PROBLEM REQUIREMENTS: Repeat the records word for word, excluding any picture.

[Before and after images]
_ _ _ _ _
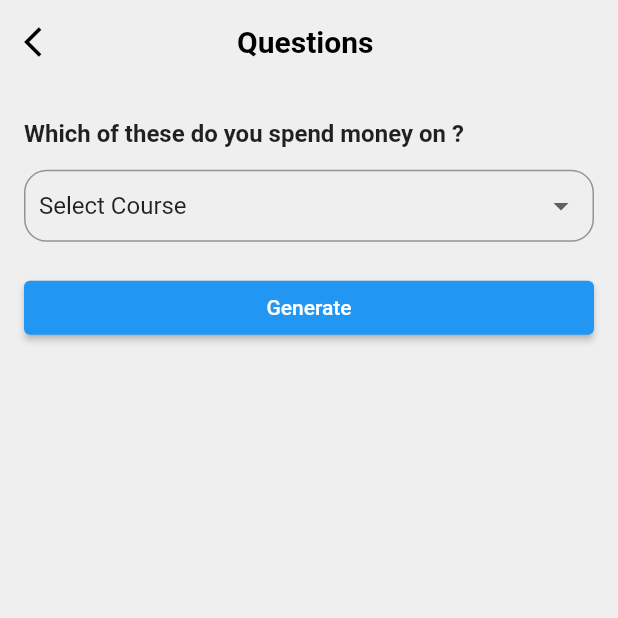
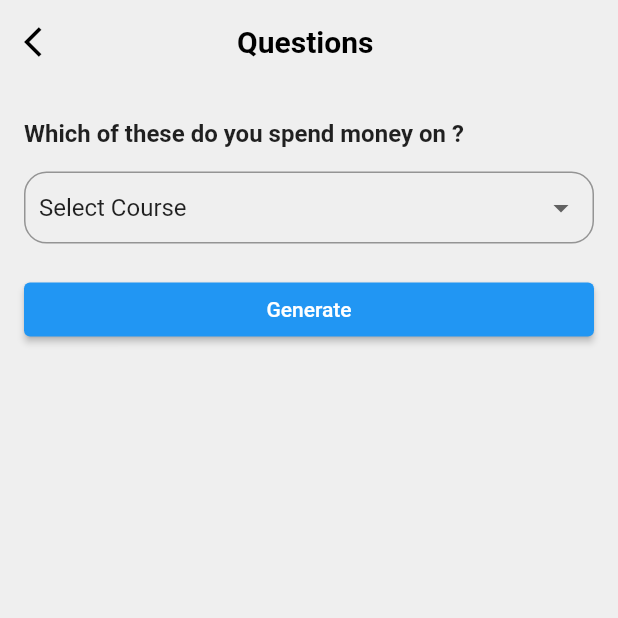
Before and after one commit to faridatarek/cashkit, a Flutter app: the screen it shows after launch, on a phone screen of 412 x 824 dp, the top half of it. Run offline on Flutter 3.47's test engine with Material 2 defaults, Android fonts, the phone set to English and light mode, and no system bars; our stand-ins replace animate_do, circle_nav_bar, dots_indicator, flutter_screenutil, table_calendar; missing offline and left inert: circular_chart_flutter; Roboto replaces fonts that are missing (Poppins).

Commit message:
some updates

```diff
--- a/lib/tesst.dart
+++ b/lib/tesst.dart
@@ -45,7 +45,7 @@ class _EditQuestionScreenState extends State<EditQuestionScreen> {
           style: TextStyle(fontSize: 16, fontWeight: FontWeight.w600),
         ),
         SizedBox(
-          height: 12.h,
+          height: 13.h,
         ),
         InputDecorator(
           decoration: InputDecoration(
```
_ _ _ _ _
RESPONSE:
Before and after one commit to faridatarek/cashkit, a Flutter app: the screen it shows after launch, on a phone screen of 412 x 824 dp, the top half of it. Run offline on Flutter 3.47's test engine with Material 2 defaults, Android fonts, the phone set to English and light mode, and no system bars; our stand-ins replace animate_do, circle_nav_bar, dots_indicator, flutter_screenutil, table_calendar; missing offline and left inert: circular_chart_flutter; Roboto replaces fonts that are missing (Poppins).

Commit message:
some updates

```diff
--- a/lib/tesst.dart
+++ b/lib/tesst.dart
@@ -45,7 +45,7 @@ class _EditQuestionScreenState extends State<EditQuestionScreen> {
           style: TextStyle(fontSize: 16, fontWeight: FontWeight.w600),
         ),
         SizedBox(
-          height: 12.h,
+          height: 13.h,
         ),
         InputDecorator(
           decoration: InputDecoration(
```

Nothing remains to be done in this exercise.